**Problem statement:** Copy the records below verbatim, from the first line through the line containing "feat: add onboarding", inclusive, and output nothing else.

Segment Start: Study material

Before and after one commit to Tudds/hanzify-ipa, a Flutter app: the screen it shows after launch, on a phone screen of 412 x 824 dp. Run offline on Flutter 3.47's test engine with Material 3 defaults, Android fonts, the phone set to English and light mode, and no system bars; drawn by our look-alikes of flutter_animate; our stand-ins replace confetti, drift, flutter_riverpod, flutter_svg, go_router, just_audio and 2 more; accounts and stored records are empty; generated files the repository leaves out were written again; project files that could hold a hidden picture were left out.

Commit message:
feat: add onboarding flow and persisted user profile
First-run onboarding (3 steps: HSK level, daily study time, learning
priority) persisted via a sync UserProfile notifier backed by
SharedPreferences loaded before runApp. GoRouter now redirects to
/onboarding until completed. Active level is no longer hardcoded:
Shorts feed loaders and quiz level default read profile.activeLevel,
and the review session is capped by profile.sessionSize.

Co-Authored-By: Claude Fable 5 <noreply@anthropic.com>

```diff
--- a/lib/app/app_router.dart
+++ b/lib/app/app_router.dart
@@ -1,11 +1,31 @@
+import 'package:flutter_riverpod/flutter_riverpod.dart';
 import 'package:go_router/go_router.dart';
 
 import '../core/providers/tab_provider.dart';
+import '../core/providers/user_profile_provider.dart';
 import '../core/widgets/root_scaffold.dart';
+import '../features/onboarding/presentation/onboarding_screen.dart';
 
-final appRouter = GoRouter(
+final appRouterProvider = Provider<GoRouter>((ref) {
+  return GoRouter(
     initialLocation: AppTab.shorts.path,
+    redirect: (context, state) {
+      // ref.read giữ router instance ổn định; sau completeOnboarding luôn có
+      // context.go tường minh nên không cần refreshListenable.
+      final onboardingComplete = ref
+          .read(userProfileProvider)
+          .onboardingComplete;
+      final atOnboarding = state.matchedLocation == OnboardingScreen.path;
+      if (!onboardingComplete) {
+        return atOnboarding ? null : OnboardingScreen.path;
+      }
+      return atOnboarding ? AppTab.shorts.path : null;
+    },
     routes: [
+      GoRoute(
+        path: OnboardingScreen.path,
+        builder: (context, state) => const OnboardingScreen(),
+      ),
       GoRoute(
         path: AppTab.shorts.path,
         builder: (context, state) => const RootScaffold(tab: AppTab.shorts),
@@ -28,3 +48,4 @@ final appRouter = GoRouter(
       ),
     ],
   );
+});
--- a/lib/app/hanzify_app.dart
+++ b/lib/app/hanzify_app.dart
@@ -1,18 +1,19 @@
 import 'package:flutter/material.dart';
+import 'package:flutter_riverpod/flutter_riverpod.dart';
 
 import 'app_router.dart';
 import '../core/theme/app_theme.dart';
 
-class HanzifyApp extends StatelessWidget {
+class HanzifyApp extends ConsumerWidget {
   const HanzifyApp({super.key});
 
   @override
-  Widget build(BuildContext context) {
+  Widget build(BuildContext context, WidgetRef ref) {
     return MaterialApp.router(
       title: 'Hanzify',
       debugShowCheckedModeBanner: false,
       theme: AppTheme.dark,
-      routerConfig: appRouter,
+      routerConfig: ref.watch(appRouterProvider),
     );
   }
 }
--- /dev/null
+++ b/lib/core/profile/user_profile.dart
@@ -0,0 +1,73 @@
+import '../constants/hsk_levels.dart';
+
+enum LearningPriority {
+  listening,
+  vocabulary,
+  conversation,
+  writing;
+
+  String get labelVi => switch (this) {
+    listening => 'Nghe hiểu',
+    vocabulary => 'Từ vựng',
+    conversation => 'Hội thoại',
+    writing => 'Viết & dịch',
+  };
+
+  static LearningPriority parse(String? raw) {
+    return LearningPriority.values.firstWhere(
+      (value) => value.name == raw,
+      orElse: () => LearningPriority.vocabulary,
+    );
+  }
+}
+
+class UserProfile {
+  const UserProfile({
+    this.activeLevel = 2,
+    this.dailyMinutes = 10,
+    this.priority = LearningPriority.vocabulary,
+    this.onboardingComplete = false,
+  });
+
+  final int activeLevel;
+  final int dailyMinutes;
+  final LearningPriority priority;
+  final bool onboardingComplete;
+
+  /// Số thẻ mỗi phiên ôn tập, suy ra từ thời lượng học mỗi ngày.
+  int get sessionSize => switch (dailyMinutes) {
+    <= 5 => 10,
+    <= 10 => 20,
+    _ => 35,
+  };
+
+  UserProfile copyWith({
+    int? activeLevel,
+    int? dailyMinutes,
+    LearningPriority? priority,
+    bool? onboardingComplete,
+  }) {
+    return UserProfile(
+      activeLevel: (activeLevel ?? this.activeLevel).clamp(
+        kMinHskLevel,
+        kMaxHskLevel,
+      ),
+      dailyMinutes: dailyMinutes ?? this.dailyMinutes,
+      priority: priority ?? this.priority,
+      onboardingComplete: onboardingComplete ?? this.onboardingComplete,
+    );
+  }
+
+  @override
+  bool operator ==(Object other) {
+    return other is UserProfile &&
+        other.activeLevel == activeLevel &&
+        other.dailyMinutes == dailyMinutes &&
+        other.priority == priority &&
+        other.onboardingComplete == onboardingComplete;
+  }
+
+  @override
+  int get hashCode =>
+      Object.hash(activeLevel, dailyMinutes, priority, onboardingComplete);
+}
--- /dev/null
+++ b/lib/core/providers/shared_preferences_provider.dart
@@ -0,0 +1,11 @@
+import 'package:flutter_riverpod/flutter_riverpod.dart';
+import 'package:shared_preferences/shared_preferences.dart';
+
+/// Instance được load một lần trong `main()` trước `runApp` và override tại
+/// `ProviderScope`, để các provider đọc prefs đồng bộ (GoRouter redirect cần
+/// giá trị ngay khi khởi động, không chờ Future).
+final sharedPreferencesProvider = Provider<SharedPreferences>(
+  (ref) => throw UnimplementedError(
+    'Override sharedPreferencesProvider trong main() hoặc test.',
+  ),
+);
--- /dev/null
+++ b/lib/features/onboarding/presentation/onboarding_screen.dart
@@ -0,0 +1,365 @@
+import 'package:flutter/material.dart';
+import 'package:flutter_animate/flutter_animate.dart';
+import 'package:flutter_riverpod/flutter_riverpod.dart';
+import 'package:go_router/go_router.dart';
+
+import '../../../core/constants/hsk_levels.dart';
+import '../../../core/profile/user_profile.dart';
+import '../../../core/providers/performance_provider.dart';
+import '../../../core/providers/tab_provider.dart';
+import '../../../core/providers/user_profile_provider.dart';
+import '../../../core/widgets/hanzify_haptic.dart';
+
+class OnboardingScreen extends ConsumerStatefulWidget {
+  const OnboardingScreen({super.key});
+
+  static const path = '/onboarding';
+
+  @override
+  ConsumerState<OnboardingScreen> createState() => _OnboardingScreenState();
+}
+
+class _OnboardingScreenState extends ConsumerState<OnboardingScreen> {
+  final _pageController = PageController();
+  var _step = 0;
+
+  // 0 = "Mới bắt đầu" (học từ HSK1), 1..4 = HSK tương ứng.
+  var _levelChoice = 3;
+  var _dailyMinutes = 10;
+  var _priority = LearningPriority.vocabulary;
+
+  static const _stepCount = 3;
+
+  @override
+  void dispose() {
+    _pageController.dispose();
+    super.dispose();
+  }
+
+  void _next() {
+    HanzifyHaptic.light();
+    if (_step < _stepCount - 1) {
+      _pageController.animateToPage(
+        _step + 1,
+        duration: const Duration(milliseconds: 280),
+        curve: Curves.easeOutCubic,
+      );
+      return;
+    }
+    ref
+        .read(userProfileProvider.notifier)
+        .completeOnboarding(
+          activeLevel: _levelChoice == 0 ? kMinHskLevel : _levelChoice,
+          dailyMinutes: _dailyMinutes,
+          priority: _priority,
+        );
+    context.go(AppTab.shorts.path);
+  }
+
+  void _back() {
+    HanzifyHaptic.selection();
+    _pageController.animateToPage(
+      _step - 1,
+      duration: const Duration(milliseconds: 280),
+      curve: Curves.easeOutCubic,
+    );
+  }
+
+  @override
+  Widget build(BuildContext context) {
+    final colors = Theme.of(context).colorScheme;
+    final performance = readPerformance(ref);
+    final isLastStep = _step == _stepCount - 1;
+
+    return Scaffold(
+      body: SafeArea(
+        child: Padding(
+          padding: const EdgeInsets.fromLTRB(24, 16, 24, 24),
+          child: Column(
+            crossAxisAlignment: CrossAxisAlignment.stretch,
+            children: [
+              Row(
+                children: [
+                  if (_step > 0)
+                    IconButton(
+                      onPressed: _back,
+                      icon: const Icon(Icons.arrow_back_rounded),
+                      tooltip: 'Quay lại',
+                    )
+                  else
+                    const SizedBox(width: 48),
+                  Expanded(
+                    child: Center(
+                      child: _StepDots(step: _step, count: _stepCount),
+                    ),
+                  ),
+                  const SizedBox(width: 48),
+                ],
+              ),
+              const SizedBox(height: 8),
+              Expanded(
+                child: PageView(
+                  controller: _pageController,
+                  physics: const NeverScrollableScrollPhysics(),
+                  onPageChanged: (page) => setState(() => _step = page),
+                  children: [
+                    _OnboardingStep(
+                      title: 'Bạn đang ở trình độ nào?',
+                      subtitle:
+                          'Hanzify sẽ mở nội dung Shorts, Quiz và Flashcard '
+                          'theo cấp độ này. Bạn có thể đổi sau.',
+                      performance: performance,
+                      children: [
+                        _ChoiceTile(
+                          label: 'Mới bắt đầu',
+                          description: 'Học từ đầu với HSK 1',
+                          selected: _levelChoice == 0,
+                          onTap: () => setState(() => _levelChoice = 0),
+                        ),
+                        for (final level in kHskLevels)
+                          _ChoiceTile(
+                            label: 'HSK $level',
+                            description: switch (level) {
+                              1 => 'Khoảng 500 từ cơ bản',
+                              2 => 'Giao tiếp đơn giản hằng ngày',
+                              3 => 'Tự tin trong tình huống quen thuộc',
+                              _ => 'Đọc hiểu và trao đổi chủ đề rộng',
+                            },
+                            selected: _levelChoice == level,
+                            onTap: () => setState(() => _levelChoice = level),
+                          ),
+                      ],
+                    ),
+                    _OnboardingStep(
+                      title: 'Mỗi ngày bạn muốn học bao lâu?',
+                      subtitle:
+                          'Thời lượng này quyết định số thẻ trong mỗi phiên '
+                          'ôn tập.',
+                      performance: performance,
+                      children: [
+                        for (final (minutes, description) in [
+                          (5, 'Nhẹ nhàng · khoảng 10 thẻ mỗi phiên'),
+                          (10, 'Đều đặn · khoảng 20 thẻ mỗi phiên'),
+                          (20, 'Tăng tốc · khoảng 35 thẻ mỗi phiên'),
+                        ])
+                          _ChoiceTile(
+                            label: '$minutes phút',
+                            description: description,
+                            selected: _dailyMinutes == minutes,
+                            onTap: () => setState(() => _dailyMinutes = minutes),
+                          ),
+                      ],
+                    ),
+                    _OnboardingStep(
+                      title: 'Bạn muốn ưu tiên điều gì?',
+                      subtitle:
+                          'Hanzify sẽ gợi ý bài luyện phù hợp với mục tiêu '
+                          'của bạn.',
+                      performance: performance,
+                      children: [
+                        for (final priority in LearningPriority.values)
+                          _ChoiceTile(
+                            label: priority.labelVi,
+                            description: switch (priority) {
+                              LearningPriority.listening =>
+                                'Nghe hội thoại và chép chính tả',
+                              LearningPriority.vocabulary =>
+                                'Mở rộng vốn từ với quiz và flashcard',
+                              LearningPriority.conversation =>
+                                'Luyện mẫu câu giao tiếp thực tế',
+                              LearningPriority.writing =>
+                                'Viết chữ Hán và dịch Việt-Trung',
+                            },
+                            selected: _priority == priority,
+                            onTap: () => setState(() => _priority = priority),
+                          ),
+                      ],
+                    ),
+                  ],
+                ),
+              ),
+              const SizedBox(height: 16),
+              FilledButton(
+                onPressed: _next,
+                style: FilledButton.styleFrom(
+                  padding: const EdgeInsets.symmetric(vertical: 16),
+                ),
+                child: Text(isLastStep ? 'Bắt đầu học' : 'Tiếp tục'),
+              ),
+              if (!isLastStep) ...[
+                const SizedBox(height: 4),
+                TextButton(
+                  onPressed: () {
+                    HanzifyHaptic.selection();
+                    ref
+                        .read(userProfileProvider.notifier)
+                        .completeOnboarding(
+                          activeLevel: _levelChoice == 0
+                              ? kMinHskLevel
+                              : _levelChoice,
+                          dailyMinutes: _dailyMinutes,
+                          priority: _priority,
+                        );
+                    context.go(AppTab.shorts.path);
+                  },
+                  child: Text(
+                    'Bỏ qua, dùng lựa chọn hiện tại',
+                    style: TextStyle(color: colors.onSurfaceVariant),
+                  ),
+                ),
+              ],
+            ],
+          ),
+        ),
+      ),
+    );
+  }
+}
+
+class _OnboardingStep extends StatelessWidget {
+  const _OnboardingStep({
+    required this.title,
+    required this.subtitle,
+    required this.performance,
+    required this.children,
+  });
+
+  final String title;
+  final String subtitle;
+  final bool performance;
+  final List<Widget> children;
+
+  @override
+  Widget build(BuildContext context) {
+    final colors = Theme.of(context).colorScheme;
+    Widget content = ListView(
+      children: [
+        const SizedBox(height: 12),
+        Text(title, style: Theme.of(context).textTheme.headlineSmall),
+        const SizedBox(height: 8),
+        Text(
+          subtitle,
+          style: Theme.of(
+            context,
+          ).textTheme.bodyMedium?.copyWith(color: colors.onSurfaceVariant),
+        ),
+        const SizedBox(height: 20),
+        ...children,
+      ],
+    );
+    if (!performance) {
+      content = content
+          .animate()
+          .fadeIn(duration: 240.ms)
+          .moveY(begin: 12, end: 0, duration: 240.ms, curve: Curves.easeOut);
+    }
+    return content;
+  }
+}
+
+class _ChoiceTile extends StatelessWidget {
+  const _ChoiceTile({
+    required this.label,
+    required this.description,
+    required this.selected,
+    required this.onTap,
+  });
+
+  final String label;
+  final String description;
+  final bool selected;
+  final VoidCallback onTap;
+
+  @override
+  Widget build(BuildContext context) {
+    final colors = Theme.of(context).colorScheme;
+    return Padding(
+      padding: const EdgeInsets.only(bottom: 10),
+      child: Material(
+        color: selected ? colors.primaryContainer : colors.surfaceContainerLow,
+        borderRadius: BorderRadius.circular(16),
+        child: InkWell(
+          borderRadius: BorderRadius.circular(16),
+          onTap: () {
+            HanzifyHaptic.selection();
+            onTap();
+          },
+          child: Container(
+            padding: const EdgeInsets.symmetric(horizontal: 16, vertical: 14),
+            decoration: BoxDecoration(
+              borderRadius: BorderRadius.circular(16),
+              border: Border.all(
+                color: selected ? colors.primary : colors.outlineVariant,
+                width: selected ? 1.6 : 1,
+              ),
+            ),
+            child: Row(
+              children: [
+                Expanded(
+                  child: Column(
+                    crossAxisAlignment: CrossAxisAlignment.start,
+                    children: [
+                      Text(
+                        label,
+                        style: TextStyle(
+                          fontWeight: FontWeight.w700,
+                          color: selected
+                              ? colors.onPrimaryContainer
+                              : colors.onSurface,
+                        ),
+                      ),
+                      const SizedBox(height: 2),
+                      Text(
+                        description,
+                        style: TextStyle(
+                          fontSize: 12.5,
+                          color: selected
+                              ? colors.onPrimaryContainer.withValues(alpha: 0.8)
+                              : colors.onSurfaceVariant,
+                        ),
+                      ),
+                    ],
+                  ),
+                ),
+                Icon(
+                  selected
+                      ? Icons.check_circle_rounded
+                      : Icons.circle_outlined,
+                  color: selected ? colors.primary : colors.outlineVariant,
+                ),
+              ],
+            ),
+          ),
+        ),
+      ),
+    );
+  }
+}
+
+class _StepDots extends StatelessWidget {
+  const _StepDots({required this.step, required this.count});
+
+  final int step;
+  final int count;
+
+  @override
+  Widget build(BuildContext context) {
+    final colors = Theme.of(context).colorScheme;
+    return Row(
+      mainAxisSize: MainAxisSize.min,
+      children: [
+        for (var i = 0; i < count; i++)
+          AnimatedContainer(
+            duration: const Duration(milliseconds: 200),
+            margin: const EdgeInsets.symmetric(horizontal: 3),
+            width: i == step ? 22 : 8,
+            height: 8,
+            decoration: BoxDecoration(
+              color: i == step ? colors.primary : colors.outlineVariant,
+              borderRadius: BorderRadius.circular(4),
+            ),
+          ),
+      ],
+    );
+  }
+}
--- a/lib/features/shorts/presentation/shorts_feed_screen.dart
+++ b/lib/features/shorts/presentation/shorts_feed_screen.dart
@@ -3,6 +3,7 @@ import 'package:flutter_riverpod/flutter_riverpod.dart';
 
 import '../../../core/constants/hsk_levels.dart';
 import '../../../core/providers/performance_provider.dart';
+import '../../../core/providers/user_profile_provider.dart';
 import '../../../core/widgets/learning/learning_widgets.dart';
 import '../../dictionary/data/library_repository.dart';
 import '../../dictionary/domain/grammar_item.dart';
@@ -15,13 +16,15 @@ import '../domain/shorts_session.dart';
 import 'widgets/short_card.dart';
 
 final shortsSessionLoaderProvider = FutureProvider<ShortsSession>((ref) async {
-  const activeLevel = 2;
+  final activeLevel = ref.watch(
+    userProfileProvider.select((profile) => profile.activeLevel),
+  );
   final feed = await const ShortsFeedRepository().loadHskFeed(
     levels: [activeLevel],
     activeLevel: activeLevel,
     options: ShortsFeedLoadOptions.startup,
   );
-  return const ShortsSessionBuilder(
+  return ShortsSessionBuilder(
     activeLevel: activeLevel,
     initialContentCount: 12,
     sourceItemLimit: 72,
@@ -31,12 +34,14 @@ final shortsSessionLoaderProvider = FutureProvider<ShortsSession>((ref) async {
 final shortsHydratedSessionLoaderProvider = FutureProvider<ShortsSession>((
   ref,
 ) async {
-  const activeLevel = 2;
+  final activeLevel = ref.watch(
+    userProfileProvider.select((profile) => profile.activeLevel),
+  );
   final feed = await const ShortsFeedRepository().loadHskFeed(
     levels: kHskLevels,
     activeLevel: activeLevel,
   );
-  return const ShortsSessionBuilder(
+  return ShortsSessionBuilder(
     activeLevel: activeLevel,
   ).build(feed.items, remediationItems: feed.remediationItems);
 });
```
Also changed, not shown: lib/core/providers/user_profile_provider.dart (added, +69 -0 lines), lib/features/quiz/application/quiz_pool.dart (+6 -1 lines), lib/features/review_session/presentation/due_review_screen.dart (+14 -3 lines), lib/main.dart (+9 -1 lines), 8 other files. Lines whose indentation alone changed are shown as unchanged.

Segment End: Study material

**Answer space:**
Before and after one commit to Tudds/hanzify-ipa, a Flutter app: the screen it shows after launch, on a phone screen of 412 x 824 dp. Run offline on Flutter 3.47's test engine with Material 3 defaults, Android fonts, the phone set to English and light mode, and no system bars; drawn by our look-alikes of flutter_animate; our stand-ins replace confetti, drift, flutter_riverpod, flutter_svg, go_router, just_audio and 2 more; accounts and stored records are empty; generated files the repository leaves out were written again; project files that could hold a hidden picture were left out.

Commit message:
feat: add onboarding flow and persisted user profile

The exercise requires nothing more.